(5 Posts)

Dad (86) had an MRI on his brain last week, and today we got the diagnosis of both vascular dementia and Alzheimers disease. It's early stages, but made a bit more poignant by the fact that we went to his brother's funeral yesterday - he'd been suffering from Alzheimers for years. Now Dad is still very 'normal' most of the time, but has significant memory issues which is what led us (well, me) to seek an explanation/diagnosis. Now we have it I feel like someone's dropped a truck on me - which is nuts, 'cos it's what I was expecting, really.

I'm an only child, so there's only me to do stuff - and I live in a different country from Dad, though have been in the UK looking after him for the past 2 and a half months. Due to go home to husband and dogs next Tuesday, and I feel so torn - don't want to leave Dad, but am desperate to see my little family. I'll be back here for Christmas, and now we have the diagnosis we have access to all the support services I can arrange for anything he needs in my absence - but, to be frank, I'm pretty scared about what the future holds.

I'm allowing myself today to have a bit of a wallow in the situation - tomorrow I'll just get up and get on with it. The memory clinic people can't predict how things will go, how fast this is likely to progress etc. (everyone is different), and I understand that - I suppose I'm just feeling my Dad's mortality a bit more now, and just wanting things to stay as they are.

I'm sure any of you with parents who have had a similar diagnosis feel the same, and I know I'll feel better after I get to see my husband, and have a hug. Dad seems unaffected by his diagnosis, says he's having a 'happy day' - which is good, and I'm staying cheerful around him - but really all I want to do is have a damn good cry! Hence this pot - somewhere to let it all out a bit smile Thanks for reading.

Needmoresleep Wed 25-Sep-13 16:38:51

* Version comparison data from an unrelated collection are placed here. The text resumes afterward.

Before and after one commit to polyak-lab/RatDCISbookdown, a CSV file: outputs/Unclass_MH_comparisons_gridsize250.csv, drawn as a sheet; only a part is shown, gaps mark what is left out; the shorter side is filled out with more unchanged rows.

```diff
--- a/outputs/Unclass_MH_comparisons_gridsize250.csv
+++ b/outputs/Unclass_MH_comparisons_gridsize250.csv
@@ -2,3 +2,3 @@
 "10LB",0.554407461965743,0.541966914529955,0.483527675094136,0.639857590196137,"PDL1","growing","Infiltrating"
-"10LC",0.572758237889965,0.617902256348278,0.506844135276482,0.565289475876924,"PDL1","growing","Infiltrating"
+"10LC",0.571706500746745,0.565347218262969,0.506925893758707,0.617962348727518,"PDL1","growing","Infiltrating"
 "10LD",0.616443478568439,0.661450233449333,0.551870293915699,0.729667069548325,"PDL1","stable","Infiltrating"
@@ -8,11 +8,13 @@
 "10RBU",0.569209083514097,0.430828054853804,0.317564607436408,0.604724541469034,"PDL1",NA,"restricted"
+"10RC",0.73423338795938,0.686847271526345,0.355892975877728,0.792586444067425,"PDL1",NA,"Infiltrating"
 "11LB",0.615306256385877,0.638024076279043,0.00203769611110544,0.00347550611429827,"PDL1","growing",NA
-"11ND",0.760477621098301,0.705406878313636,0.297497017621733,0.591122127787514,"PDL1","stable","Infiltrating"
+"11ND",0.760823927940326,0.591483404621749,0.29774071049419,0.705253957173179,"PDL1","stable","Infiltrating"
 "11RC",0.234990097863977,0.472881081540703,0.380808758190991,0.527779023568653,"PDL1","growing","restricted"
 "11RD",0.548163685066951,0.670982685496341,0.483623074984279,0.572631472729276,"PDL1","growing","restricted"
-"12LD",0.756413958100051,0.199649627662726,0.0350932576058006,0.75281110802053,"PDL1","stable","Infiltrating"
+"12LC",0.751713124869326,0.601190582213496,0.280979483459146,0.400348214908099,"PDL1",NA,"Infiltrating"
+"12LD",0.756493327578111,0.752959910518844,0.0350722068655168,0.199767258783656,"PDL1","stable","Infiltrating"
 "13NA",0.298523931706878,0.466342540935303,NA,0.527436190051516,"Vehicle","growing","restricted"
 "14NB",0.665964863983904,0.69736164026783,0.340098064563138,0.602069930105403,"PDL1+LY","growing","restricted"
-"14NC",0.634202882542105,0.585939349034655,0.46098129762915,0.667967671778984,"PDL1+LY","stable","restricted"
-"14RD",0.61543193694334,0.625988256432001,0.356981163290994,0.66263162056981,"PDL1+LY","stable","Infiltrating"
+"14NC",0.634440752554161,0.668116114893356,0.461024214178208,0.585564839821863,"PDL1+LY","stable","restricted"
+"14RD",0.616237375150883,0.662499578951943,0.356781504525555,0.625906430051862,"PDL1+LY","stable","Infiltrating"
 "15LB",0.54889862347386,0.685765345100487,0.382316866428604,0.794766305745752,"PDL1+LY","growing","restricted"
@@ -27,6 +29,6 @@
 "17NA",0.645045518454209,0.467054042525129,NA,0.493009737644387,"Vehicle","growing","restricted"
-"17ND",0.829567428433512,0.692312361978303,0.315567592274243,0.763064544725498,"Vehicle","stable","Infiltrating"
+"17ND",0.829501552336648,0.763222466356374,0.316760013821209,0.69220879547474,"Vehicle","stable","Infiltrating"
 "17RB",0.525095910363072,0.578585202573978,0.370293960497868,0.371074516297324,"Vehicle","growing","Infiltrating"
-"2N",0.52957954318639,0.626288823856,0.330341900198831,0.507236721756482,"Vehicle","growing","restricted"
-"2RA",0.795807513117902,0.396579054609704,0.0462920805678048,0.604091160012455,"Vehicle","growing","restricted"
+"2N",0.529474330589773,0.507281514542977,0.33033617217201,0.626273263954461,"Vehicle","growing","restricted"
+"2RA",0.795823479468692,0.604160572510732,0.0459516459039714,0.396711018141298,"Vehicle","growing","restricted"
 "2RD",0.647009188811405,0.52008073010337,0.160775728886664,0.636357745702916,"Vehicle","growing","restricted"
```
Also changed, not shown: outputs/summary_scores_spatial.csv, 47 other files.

You have come to the right place to wail...

Honestly it need not be that bleak. My mother's psychiatrist explained quite gently that in the olden days her memory loss would simply been considered old age, and not given a label. Her decline has probably been going on for a while and so is likely to continue slowly.

There is a lot that can with medication and by optimising living arrangements. Aricept has been a bit of a wonder pill for my mum, though not for everyone. Moving to very sheltered accommodation, with a good cooked meal each day, company, activities and support has really helped as well. In part because she is no longer stressed by admin and maintenance, and in part she is now able to look after herself better. The same can happen by remaining in a community but having the right level of supportive care.

That said, though it is possible to reach a point where someone is safe happy and secure despite memory problems, it is not always easy to get there. There is a lot of learning about what is available and how the system works. Please come back and ask questions.

pudcat Wed 25-Sep-13 21:51:30

Come and wail/ let off steam or whatever with us. Even though you are expecting the diagnosis it is still a shock. Christmas will soon be here, and you may be surprised that your Dad may not be any worse. My Mum has ups and downs, but she also has a lot of other health problems.

Thanks - it's all sunk in a bit more now, but I'm not really sure how I'm feeling. Dad is still very much Dad at this point, albeit with memory lapses and the odd bout of strange behaviour (like trying to let non-existant people into the flat at 3 am!). We're talking about practical stuff like giving me the various forms of POA, and he seems to be in good humour most of the time. Our dementia support woman is coming on Monday, so hopefully there will be more practical stuff to arrange (I feel better when I can do something).

It's going to be horrible leaving here on Tuesday - I feel like I'm abandoning Dad - but then again, he is pretty much OK to look after himself at the moment (with a bit of support), and I need to spend time with my husband and nourish (and be nourished by) that relationship - which will give me strength to help Dad as things progress.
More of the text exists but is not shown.